**Exercise**
Copy each line below containing "ingredients".
== Segment start ==
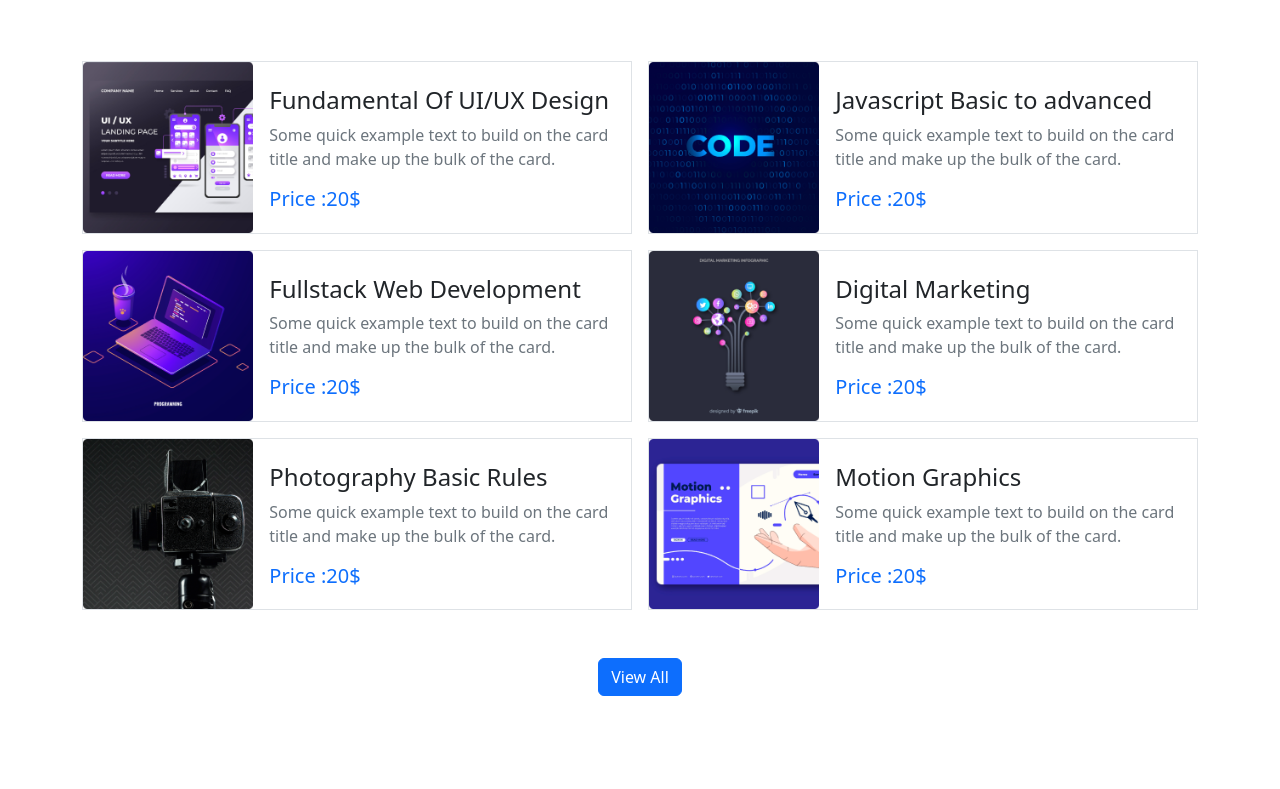
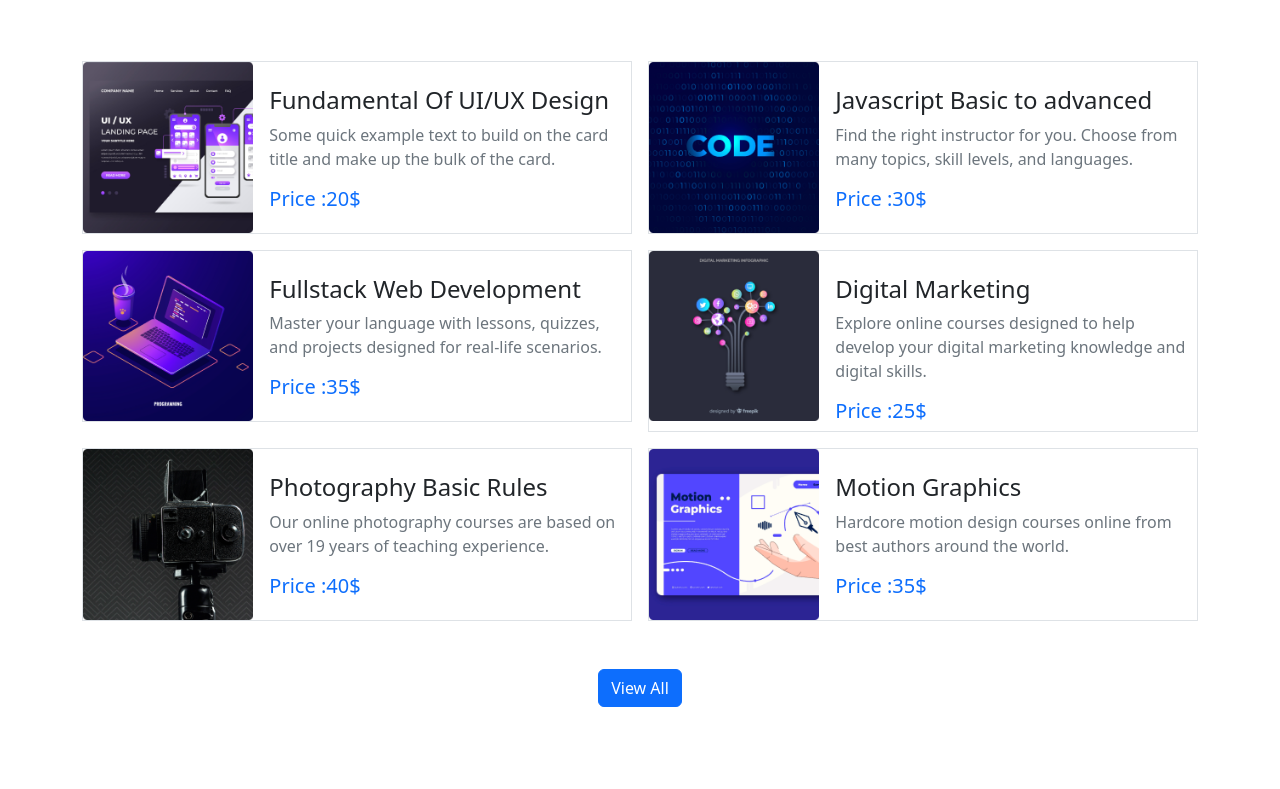
Before and after one commit to mostafej/global-tech, a plain HTML site: page index.html in a window 1280 px wide. Shown: the part 890-1679 px from the top of the page. Drawn offline with nearby package versions, Linux system fonts and the light colour scheme.

Commit message:
social-description

```diff
--- a/index.html
+++ b/index.html
@@ -127,8 +127,8 @@
                             </div>
                             <div class="w-100">
                                 <h4 class="pt-4">Javascript Basic to advanced</h4>
-                                <p class="text-secondary">Some quick example text to build on the card title and make up the bulk of the card.</p>
-                                <h5 class="text-primary">Price :20$ </h5>
+                                <p class="text-secondary">Find the right instructor for you. Choose from many topics, skill levels, and languages.</p>
+                                <h5 class="text-primary">Price :30$ </h5>
                             </div>
                         </div>
                       </div>
@@ -139,8 +139,8 @@
                             </div>
                             <div class="w-100">
                                 <h4 class="pt-4">Fullstack Web Development</h4>
-                                <p class="text-secondary">Some quick example text to build on the card title and make up the bulk of the card.</p>
-                                <h5 class="text-primary">Price :20$ </h5>
+                                <p class="text-secondary">Master your language with lessons, quizzes, and projects designed for real-life scenarios.</p>
+                                <h5 class="text-primary">Price :35$ </h5>
                             </div>
                         </div>
                       </div>
@@ -151,8 +151,8 @@
                             </div>
                             <div class="w-100">
                                 <h4 class="pt-4">Digital Marketing</h4>
-                                <p class="text-secondary">Some quick example text to build on the card title and make up the bulk of the card.</p>
-                                <h5 class="text-primary">Price :20$ </h5>
+                                <p class="text-secondary">Explore online courses designed to help develop your digital marketing knowledge and digital skills. </p>
+                                <h5 class="text-primary">Price :25$ </h5>
                             </div>
                         </div>
                       </div>
@@ -163,8 +163,8 @@
                             </div>
                             <div class="w-100">
                                 <h4 class="pt-4">Photography Basic Rules</h4>
-                                <p class="text-secondary">Some quick example text to build on the card title and make up the bulk of the card.</p>
-                                <h5 class="text-primary">Price :20$ </h5>
+                                <p class="text-secondary">Our online photography courses are based on over 19 years of teaching experience.</p>
+                                <h5 class="text-primary">Price :40$ </h5>
                             </div>
                         </div>
                       </div>
@@ -175,8 +175,8 @@
                             </div>
                             <div class="w-100">
                                 <h4 class="pt-4">Motion Graphics</h4>
-                                <p class="text-secondary">Some quick example text to build on the card title and make up the bulk of the card.</p>
-                                <h5 class="text-primary">Price :20$ </h5>
+                                <p class="text-secondary">Hardcore motion design courses online from best authors around the world. </p>
+                                <h5 class="text-primary">Price :35$ </h5>
                             </div>
                         </div>
                       </div>
@@ -314,7 +314,11 @@
         <p>House No-20,Uttara sector-4</p>
         <p>Uttara,Dhaka,Bangladesh</p>
         <p><a class="text-decoration-none" href="">Privacy Policy</a> | <a class="text-decoration-none" href="">Terms Of Use</a></p>
-        <p class="pt-3"><a class="pe-3" href="instragram.com"><i class="fa-brands fa-instagram"></i></a><a class="pe-3" href="facebook.com"><i class="fa-brands fa-facebook"></i></a><a class="pe-3" href="twitter.com"><i class="fa-brands fa-square-twitter"></i></a><a class="pe-3" href="linkdin.com"><i class="fa-brands fa-linkedin"></i></a></p>
+        <!-- social link  -->
+        <p class="pt-3"><a class="pe-3" href="https://www.instagram.com" target="_blank"><i class="fa-brands fa-instagram"></i></a>
+            <a class="pe-3" href="https://www.facebook.com" target="_blank"><i class="fa-brands fa-facebook"></i></a>
+            <a class="pe-3" href="https://twitter.com" target="_blank"><i class="fa-brands fa-square-twitter"></i></a>
+            <a class="pe-3" href="https://www.linkedin.com" target="_blank"><i class="fa-brands fa-linkedin"></i></a></p>
         </div>
     </footer>
     <!-- Footer end  -->
```
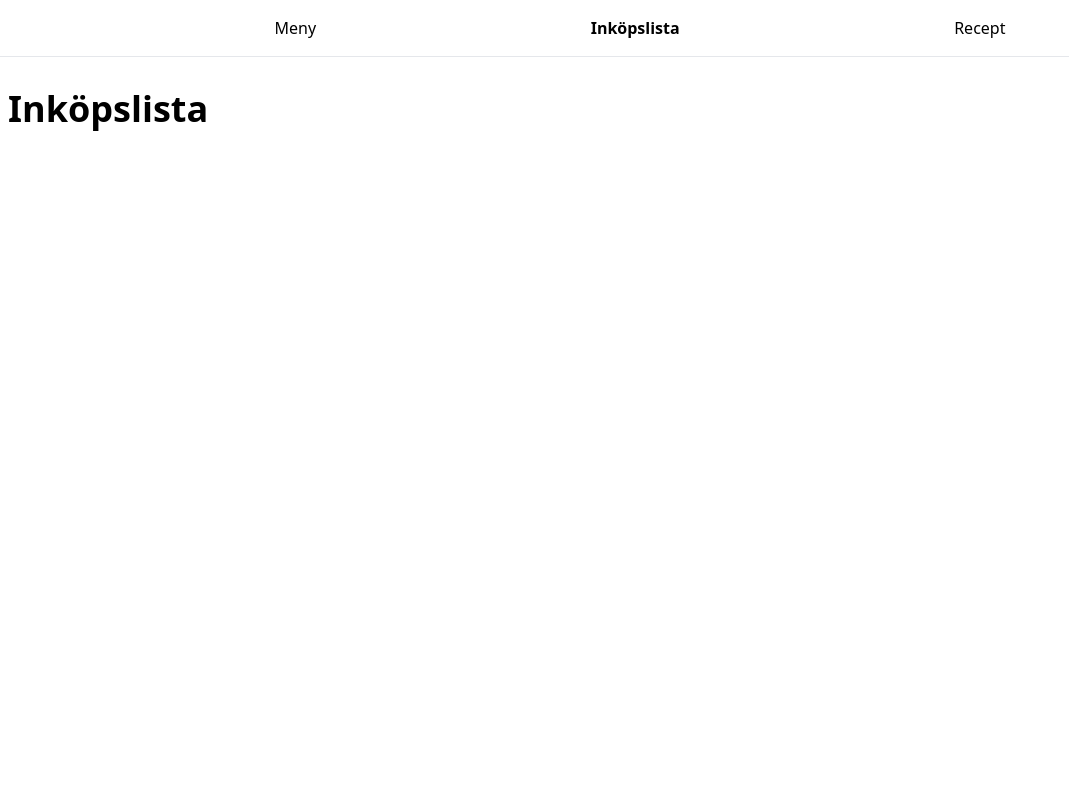
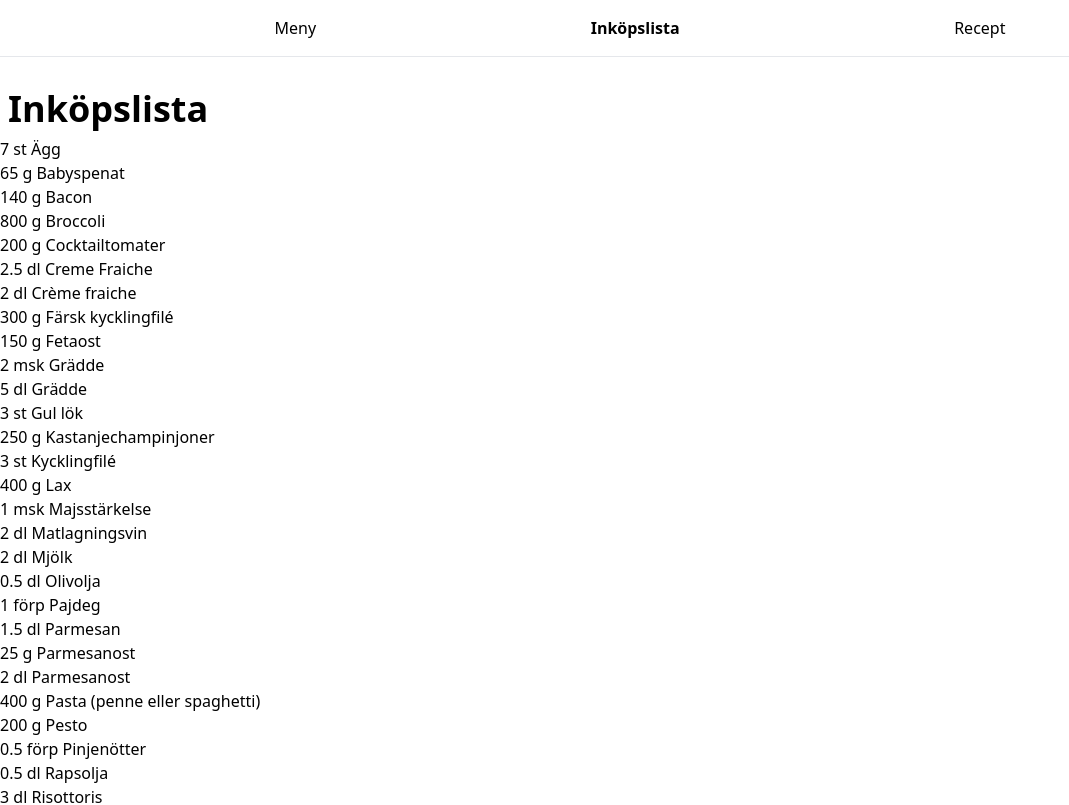
Before and after one commit to alexanderczigler/middag, a SvelteKit app: page /shoppingList in a window 1280 px wide. Shown: the top 805 px of the page, without its empty margins (0-1069 px from the left). Built offline with nearby package versions, Linux system fonts and the light colour scheme.

Commit message:
feat: list ingredients from planned recipes

```diff
--- a/src/routes/+page.svelte
+++ b/src/routes/+page.svelte
@@ -1,5 +1,4 @@
 <script lang="ts">
-  import type { Recipe } from '$lib/types/recipe';
   import type { PageData } from './$types';
 
   export let data: PageData;
--- a/src/routes/shoppingList/+page.svelte
+++ b/src/routes/shoppingList/+page.svelte
@@ -1 +1,19 @@
+<script lang="ts">
+  import type { Ingredient } from '$lib/types/ingredient';
+  import type { PageData } from './$types';
+
+  export let data: PageData;
+  const ingredients = data.ingredients as Ingredient[];
+</script>
+
 <h1>Inköpslista</h1>
+
+{#if ingredients.length > 0}
+  <ul>
+    {#each ingredients as { name, quantity, unit }}
+      <li>{quantity} {unit} {name}</li>
+    {/each}
+  </ul>
+{:else}
+  <p>Inga ingredienser hittades för veckomenyn.</p>
+{/if}
--- /dev/null
+++ b/src/routes/shoppingList/+page.ts
@@ -0,0 +1,39 @@
+import { getRecipes } from '$lib/getRecipes';
+import { getMenu } from '$lib/getMenu';
+import type { Menu } from '$lib/types/menu';
+import type { Ingredient } from '$lib/types/ingredient';
+
+export async function load(): Promise<{
+  menu: Menu;
+  ingredients: Ingredient[];
+}> {
+  const recipes = await getRecipes();
+  const menu = await getMenu();
+
+  // Extrahera alla recepttitlar från menyn
+  const plannedRecipeSlugs = Object.values(menu);
+
+  // Filtrera recepten som matchar menyns titlar
+  const plannedRecipes = recipes.filter((recipe) =>
+    plannedRecipeSlugs.find((slug) => slug === recipe.slug)
+  );
+
+  // Sammanställ ingredienser
+  const ingredients: Ingredient[] = [];
+
+  plannedRecipes.forEach((recipe) => {
+    recipe.ingredients.forEach(({ name, quantity, unit }) => {
+      const existingItem = ingredients.find((item) => item.name === name && item.unit === unit);
+      if (existingItem) {
+        existingItem.quantity += quantity;
+      } else {
+        ingredients.push({ name, quantity, unit });
+      }
+    });
+  });
+
+  // Sortera ingredienserna alfabetiskt
+  ingredients.sort((a, b) => a.name.localeCompare(b.name));
+
+  return { menu, ingredients };
+}
```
== Segment end ==
**Answer to this exercise**
feat: list ingredients from planned recipes
+  const ingredients = data.ingredients as Ingredient[];
+{#if ingredients.length > 0}
+    {#each ingredients as { name, quantity, unit }}
+  ingredients: Ingredient[];
+  const ingredients: Ingredient[] = [];
+    recipe.ingredients.forEach(({ name, quantity, unit }) => {
+      const existingItem = ingredients.find((item) => item.name === name && item.unit === unit);
+        ingredients.push({ name, quantity, unit });
+  ingredients.sort((a, b) => a.name.localeCompare(b.name));
+  return { menu, ingredients };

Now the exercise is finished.